Kansas City revenue officials are taking aim at local companies that fail to comply with the city’s earnings tax filing requirements.
By LYNN HORSLEY
The Kansas City Star
The City Council’s Finance and Audit Committee on Wednesday endorsed the revenue division’s proposal to dramatically increase penalties for filing late or incomplete tax withholding returns or information. The measure goes to the full Council June 21 for a vote and would take effect Jan. 1.
Revenue officials estimate thousands of companies fail to file proper earnings tax withholding information for their employees each year, but the maximum penalty to date has been just $1,000.
That would change under the new approach.
“It’ll hit a lot of companies,” Revenue Commissioner Mari Ruck said Wednesday.
Under the current system, companies are charged a fee for late or incomplete information of just 1 percent of the amount withheld, up to $1,000.
But under the new approach, companies failing to file complete returns or filing late would be penalized from $30 to $100 per employee, up to a maximum of $500,000. Even small companies could be subject to hundreds of dollars in penalties. However, penalties would not be assessed if the company’s failure was due to a reasonable cause.
Kansas City’s 1 percent earnings tax applies to any wage earner living or working in the city, and any company with a Kansas City office is required to file W-2 information for those employees. But the city estimates 37 percent of employers fail to file withholding information to the city in a timely manner or at all.
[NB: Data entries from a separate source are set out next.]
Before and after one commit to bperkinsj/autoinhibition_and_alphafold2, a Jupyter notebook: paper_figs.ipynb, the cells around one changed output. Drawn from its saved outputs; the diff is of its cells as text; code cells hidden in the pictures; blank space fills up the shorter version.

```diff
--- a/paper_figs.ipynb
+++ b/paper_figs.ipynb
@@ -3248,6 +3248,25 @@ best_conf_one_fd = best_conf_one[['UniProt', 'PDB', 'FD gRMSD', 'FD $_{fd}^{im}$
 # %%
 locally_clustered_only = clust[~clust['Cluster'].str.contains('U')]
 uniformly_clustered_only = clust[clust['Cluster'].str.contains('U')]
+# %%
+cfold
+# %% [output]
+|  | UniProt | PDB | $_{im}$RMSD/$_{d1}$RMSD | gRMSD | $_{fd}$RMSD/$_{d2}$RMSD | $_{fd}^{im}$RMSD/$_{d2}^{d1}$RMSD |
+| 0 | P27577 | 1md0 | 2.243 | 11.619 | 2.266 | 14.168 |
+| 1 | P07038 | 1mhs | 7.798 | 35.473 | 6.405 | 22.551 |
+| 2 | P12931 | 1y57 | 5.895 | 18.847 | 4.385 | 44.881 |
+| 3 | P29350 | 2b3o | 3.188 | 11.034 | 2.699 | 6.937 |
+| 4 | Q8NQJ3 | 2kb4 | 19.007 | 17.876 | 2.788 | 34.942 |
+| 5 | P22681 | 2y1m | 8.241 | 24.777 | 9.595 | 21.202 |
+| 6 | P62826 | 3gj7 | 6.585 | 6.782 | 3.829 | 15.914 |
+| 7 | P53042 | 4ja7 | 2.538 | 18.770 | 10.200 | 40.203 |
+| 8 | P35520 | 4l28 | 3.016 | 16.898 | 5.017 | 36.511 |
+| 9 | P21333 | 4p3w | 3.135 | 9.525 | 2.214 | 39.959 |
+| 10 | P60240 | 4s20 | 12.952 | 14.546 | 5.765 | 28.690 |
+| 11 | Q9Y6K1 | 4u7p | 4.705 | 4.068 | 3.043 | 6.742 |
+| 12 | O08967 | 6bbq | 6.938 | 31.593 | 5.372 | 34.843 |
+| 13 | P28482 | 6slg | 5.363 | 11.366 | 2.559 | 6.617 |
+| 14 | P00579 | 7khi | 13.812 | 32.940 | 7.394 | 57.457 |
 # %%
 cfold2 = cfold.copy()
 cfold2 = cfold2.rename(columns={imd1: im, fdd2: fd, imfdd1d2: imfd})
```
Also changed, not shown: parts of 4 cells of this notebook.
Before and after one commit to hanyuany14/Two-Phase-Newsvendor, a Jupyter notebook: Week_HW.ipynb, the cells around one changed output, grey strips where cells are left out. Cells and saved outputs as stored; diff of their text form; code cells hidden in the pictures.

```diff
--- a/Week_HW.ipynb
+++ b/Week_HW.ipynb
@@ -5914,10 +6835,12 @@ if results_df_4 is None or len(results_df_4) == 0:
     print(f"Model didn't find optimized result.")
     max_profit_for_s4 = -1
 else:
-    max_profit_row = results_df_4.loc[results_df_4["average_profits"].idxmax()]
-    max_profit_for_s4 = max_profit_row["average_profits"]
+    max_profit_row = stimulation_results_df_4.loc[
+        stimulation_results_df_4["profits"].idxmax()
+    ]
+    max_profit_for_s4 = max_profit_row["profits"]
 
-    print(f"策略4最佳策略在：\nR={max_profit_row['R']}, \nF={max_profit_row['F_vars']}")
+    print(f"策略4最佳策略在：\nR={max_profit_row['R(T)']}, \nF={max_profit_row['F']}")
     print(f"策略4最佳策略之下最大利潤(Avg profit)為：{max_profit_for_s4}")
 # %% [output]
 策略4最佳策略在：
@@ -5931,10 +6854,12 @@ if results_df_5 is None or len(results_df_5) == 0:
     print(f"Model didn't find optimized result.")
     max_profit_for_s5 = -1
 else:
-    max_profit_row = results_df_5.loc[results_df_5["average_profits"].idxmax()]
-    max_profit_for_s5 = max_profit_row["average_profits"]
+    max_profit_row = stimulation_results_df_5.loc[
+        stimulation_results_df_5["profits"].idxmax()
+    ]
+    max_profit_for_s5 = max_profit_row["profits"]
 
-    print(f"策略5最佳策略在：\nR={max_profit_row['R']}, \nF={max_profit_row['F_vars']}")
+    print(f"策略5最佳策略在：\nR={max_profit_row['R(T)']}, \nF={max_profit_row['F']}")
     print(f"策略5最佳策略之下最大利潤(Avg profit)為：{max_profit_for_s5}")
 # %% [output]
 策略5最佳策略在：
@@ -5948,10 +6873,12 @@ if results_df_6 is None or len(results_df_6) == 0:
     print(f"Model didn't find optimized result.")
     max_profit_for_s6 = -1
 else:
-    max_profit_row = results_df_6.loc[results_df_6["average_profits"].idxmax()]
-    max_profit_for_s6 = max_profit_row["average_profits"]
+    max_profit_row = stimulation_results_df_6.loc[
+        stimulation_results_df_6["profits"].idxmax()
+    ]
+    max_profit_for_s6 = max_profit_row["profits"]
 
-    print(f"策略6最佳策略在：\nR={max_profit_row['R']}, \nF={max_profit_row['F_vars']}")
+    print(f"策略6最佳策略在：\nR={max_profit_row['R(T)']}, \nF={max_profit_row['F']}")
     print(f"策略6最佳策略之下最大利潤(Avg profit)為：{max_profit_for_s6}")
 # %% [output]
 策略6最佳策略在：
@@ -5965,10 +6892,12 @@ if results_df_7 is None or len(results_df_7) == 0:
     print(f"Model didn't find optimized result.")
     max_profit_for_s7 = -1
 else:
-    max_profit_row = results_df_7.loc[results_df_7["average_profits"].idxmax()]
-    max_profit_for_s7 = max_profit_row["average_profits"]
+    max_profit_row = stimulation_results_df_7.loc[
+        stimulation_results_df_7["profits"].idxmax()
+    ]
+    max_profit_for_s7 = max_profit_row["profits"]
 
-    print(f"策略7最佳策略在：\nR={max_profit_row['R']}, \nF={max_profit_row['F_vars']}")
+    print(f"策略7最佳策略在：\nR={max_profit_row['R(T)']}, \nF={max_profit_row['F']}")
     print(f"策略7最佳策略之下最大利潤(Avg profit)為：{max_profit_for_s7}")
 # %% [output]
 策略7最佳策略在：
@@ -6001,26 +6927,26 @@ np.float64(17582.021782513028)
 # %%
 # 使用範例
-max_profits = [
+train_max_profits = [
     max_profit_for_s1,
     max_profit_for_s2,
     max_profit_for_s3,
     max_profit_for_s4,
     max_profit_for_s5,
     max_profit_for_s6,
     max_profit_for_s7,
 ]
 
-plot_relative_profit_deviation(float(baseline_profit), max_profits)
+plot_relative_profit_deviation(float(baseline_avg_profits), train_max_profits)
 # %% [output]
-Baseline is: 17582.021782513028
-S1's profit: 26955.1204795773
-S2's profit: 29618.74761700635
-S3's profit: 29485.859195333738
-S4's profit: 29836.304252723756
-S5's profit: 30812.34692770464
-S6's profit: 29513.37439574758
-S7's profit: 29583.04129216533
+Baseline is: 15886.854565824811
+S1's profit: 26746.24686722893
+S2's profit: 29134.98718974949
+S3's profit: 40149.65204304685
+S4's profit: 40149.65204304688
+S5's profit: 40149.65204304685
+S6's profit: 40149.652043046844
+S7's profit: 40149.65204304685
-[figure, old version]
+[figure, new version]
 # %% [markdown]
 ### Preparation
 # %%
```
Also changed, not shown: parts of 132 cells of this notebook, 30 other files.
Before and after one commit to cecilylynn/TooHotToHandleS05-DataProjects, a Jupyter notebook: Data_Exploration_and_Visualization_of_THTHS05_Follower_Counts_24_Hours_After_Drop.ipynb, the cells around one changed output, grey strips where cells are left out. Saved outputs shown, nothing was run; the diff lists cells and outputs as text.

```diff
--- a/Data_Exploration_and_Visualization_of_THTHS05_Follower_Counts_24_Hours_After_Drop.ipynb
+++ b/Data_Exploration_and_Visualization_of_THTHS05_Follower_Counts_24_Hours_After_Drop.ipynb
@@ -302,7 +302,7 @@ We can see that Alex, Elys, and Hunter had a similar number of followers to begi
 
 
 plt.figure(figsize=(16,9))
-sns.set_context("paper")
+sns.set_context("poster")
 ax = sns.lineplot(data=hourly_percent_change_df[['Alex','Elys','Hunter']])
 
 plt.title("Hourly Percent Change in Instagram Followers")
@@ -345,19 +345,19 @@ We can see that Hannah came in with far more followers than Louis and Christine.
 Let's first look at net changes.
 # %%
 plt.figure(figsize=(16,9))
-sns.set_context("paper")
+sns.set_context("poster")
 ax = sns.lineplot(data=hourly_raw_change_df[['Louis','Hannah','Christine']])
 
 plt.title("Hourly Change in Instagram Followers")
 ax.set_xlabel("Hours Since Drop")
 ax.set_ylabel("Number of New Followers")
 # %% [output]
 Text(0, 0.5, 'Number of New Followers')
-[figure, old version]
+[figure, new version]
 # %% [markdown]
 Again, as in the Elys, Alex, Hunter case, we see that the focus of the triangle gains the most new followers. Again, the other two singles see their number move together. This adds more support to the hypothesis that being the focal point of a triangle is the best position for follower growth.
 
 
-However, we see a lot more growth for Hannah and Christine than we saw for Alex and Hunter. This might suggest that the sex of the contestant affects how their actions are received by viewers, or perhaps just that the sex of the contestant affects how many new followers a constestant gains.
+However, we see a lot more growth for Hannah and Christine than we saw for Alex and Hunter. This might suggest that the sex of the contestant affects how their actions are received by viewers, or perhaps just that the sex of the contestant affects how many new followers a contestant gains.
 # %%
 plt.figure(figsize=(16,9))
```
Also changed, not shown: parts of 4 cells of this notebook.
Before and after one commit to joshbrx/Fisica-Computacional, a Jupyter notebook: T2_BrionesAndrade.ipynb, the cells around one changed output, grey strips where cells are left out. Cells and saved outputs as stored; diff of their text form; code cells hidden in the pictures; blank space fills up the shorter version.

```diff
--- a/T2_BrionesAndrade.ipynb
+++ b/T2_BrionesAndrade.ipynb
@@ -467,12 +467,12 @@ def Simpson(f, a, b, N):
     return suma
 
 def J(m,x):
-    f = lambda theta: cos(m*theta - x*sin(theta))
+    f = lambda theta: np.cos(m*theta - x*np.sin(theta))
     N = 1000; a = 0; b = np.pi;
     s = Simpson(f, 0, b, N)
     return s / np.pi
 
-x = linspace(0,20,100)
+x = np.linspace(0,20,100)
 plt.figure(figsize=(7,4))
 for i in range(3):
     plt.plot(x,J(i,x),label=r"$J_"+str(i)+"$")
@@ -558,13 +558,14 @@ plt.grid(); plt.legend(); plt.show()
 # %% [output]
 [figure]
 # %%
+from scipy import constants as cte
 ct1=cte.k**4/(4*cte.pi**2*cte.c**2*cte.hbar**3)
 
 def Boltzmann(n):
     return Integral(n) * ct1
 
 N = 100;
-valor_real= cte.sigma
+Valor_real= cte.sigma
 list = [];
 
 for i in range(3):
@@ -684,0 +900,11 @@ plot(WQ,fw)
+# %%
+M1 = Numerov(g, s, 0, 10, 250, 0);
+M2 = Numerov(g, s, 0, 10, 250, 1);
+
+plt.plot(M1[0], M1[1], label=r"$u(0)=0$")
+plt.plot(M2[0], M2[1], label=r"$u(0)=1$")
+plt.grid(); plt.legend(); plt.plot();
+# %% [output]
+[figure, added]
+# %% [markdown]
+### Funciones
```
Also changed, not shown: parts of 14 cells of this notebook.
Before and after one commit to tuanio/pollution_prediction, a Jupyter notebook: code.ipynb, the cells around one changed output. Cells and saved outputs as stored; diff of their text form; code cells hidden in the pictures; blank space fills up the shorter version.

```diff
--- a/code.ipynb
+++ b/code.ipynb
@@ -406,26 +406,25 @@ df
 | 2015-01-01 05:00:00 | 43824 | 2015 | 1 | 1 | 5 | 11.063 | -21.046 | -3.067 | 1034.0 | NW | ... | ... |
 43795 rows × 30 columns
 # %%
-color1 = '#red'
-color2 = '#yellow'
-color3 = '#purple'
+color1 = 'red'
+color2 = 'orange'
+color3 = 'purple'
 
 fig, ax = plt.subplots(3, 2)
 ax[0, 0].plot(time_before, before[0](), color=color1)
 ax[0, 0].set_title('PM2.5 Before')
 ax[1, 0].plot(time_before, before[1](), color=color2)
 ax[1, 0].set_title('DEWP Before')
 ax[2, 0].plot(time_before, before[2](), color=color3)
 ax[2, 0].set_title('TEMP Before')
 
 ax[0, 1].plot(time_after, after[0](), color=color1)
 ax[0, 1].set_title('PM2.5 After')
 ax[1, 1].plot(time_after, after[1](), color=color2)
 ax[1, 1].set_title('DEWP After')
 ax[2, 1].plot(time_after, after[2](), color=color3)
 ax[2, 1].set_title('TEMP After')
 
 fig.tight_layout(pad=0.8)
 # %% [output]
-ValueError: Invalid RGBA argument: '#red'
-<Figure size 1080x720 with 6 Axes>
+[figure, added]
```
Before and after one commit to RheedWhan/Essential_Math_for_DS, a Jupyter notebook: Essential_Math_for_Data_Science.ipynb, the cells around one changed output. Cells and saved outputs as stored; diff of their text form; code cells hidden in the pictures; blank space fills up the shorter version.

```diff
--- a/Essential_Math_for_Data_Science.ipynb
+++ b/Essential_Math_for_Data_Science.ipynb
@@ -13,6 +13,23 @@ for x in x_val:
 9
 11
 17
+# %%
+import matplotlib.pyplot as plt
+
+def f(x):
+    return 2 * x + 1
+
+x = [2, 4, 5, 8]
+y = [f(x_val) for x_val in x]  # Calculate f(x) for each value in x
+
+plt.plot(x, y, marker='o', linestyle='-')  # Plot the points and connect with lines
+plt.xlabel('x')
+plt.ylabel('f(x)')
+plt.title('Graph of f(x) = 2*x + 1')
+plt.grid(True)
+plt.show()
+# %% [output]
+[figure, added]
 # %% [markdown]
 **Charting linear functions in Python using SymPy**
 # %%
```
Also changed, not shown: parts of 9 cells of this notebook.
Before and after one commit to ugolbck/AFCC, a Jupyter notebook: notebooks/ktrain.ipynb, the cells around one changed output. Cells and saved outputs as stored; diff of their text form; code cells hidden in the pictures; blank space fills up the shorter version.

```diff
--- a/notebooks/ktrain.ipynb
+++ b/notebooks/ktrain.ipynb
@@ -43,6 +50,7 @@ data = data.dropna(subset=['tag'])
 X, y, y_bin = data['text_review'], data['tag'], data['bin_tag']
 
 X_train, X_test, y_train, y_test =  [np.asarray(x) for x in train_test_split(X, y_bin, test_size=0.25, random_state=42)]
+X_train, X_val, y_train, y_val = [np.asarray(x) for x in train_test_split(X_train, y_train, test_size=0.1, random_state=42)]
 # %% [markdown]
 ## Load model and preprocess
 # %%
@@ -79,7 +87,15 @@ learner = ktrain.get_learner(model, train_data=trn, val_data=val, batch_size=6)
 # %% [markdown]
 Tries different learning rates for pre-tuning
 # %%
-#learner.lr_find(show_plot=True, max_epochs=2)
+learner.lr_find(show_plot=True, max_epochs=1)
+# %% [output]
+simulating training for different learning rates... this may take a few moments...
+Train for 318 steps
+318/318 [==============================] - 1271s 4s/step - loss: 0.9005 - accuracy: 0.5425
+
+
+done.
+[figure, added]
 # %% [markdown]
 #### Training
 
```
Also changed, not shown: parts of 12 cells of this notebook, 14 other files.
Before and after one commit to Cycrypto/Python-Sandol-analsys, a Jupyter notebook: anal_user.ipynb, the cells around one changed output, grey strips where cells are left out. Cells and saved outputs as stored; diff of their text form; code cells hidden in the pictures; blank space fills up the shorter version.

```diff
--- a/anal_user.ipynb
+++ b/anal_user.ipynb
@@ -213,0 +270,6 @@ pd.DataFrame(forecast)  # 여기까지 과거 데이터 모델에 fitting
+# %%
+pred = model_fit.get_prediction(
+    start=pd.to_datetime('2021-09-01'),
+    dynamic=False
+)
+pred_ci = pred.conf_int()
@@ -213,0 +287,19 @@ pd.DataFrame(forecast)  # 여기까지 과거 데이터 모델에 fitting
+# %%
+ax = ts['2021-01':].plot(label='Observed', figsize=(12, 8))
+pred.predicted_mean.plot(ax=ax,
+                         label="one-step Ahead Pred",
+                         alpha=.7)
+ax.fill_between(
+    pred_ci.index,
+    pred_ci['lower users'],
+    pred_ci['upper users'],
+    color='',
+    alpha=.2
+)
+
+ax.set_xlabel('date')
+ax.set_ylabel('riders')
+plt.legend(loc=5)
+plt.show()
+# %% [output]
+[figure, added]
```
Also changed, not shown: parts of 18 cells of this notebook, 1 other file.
Most employers do the necessary withholding, so the city gets most of its earnings tax revenues. But when the revenue division doesn’t receive the necessary W-2 information, Ruck said, it has trouble verifying who has and has not paid the required earnings tax.
The city estimated that for the 2009 tax year, it sent out more than 8,000 delinquent notices to employees who had paid their earnings tax, many of whom were justifiably irate. The paperwork problems also mean city staff spends too much time investigating false leads and not enough on real delinquencies.
The goal is not to generate lots of penalties but to convince companies to take the city’s compliance requirements seriously, Ruck said.
Another provision of the ordinance requires employers with more than 250 employees to file electronic tax withholding returns, to cut down on unnecessary paperwork.
To reach Lynn Horsley, call 816-234-4317 or send email to email@example.com.